Reproduce the full listing as it stands. Images do not belong in the copy.

=== Begin Enclosure ===

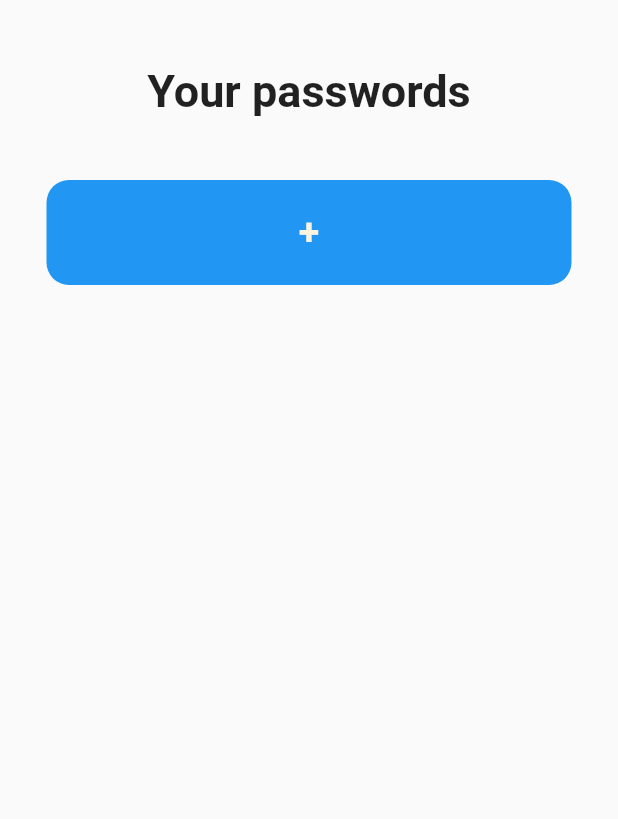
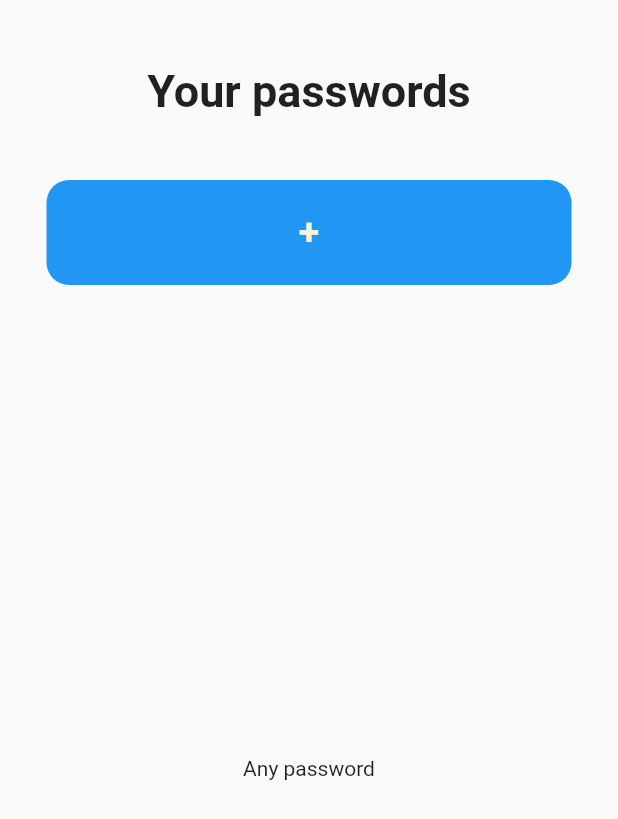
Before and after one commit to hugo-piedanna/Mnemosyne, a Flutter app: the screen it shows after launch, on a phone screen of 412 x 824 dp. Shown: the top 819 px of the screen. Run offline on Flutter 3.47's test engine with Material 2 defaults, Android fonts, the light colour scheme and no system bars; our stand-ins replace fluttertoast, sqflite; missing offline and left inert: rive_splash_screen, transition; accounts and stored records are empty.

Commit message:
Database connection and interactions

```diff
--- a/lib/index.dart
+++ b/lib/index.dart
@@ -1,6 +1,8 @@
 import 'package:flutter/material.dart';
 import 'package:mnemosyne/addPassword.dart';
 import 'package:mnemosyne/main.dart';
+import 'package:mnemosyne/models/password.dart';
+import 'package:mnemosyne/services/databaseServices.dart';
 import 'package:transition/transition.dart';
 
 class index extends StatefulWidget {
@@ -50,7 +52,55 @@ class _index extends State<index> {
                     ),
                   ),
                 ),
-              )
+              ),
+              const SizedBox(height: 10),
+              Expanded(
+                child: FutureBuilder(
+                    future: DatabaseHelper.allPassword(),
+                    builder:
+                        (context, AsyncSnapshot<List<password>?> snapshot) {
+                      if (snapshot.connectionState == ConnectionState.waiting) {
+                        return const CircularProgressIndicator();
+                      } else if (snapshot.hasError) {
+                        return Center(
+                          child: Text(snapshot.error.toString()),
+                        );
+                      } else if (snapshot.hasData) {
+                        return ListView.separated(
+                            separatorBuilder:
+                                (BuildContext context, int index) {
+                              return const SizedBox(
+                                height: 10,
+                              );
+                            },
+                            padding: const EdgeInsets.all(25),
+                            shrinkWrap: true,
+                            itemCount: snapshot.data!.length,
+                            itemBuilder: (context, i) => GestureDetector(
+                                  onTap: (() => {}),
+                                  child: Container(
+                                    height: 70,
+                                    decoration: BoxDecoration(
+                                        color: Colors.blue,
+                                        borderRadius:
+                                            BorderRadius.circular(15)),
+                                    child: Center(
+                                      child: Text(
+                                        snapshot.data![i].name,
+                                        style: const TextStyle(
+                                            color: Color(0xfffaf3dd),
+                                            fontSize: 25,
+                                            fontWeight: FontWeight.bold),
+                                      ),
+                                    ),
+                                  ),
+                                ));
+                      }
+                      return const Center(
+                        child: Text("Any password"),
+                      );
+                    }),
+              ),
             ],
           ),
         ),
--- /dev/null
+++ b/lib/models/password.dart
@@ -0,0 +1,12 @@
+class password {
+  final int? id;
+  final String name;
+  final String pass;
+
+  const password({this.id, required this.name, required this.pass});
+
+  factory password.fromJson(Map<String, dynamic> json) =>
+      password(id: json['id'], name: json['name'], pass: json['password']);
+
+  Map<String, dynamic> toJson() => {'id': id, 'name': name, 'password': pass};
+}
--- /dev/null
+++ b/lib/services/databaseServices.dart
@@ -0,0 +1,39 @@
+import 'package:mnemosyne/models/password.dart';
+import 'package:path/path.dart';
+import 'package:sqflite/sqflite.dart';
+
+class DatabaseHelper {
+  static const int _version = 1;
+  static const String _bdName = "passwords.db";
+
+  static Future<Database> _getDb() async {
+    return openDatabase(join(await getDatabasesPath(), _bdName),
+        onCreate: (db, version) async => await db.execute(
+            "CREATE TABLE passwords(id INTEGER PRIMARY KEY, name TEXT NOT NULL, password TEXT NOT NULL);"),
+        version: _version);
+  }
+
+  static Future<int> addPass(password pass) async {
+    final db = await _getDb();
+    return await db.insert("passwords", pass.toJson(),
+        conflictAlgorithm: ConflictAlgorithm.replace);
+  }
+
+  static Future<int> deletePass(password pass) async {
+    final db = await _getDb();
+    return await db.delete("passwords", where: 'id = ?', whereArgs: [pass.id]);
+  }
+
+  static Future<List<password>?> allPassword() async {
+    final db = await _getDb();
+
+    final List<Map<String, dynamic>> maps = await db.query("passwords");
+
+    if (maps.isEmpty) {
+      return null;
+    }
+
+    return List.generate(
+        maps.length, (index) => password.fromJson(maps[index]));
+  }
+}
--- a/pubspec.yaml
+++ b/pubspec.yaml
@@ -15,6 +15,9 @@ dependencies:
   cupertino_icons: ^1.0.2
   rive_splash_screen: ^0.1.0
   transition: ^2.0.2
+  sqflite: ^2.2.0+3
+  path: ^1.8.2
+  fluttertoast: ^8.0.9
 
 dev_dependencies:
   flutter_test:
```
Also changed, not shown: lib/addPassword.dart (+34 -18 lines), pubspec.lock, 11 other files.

=== End Enclosure ===

» **Reply to the exercise**
Before and after one commit to hugo-piedanna/Mnemosyne, a Flutter app: the screen it shows after launch, on a phone screen of 412 x 824 dp. Shown: the top 819 px of the screen. Run offline on Flutter 3.47's test engine with Material 2 defaults, Android fonts, the light colour scheme and no system bars; our stand-ins replace fluttertoast, sqflite; missing offline and left inert: rive_splash_screen, transition; accounts and stored records are empty.

Commit message:
Database connection and interactions

```diff
--- a/lib/index.dart
+++ b/lib/index.dart
@@ -1,6 +1,8 @@
 import 'package:flutter/material.dart';
 import 'package:mnemosyne/addPassword.dart';
 import 'package:mnemosyne/main.dart';
+import 'package:mnemosyne/models/password.dart';
+import 'package:mnemosyne/services/databaseServices.dart';
 import 'package:transition/transition.dart';
 
 class index extends StatefulWidget {
@@ -50,7 +52,55 @@ class _index extends State<index> {
                     ),
                   ),
                 ),
-              )
+              ),
+              const SizedBox(height: 10),
+              Expanded(
+                child: FutureBuilder(
+                    future: DatabaseHelper.allPassword(),
+                    builder:
+                        (context, AsyncSnapshot<List<password>?> snapshot) {
+                      if (snapshot.connectionState == ConnectionState.waiting) {
+                        return const CircularProgressIndicator();
+                      } else if (snapshot.hasError) {
+                        return Center(
+                          child: Text(snapshot.error.toString()),
+                        );
+                      } else if (snapshot.hasData) {
+                        return ListView.separated(
+                            separatorBuilder:
+                                (BuildContext context, int index) {
+                              return const SizedBox(
+                                height: 10,
+                              );
+                            },
+                            padding: const EdgeInsets.all(25),
+                            shrinkWrap: true,
+                            itemCount: snapshot.data!.length,
+                            itemBuilder: (context, i) => GestureDetector(
+                                  onTap: (() => {}),
+                                  child: Container(
+                                    height: 70,
+                                    decoration: BoxDecoration(
+                                        color: Colors.blue,
+                                        borderRadius:
+                                            BorderRadius.circular(15)),
+                                    child: Center(
+                                      child: Text(
+                                        snapshot.data![i].name,
+                                        style: const TextStyle(
+                                            color: Color(0xfffaf3dd),
+                                            fontSize: 25,
+                                            fontWeight: FontWeight.bold),
+                                      ),
+                                    ),
+                                  ),
+                                ));
+                      }
+                      return const Center(
+                        child: Text("Any password"),
+                      );
+                    }),
+              ),
             ],
           ),
         ),
--- /dev/null
+++ b/lib/models/password.dart
@@ -0,0 +1,12 @@
+class password {
+  final int? id;
+  final String name;
+  final String pass;
+
+  const password({this.id, required this.name, required this.pass});
+
+  factory password.fromJson(Map<String, dynamic> json) =>
+      password(id: json['id'], name: json['name'], pass: json['password']);
+
+  Map<String, dynamic> toJson() => {'id': id, 'name': name, 'password': pass};
+}
--- /dev/null
+++ b/lib/services/databaseServices.dart
@@ -0,0 +1,39 @@
+import 'package:mnemosyne/models/password.dart';
+import 'package:path/path.dart';
+import 'package:sqflite/sqflite.dart';
+
+class DatabaseHelper {
+  static const int _version = 1;
+  static const String _bdName = "passwords.db";
+
+  static Future<Database> _getDb() async {
+    return openDatabase(join(await getDatabasesPath(), _bdName),
+        onCreate: (db, version) async => await db.execute(
+            "CREATE TABLE passwords(id INTEGER PRIMARY KEY, name TEXT NOT NULL, password TEXT NOT NULL);"),
+        version: _version);
+  }
+
+  static Future<int> addPass(password pass) async {
+    final db = await _getDb();
+    return await db.insert("passwords", pass.toJson(),
+        conflictAlgorithm: ConflictAlgorithm.replace);
+  }
+
+  static Future<int> deletePass(password pass) async {
+    final db = await _getDb();
+    return await db.delete("passwords", where: 'id = ?', whereArgs: [pass.id]);
+  }
+
+  static Future<List<password>?> allPassword() async {
+    final db = await _getDb();
+
+    final List<Map<String, dynamic>> maps = await db.query("passwords");
+
+    if (maps.isEmpty) {
+      return null;
+    }
+
+    return List.generate(
+        maps.length, (index) => password.fromJson(maps[index]));
+  }
+}
--- a/pubspec.yaml
+++ b/pubspec.yaml
@@ -15,6 +15,9 @@ dependencies:
   cupertino_icons: ^1.0.2
   rive_splash_screen: ^0.1.0
   transition: ^2.0.2
+  sqflite: ^2.2.0+3
+  path: ^1.8.2
+  fluttertoast: ^8.0.9
 
 dev_dependencies:
   flutter_test:
```
Also changed, not shown: lib/addPassword.dart (+34 -18 lines), pubspec.lock, 11 other files.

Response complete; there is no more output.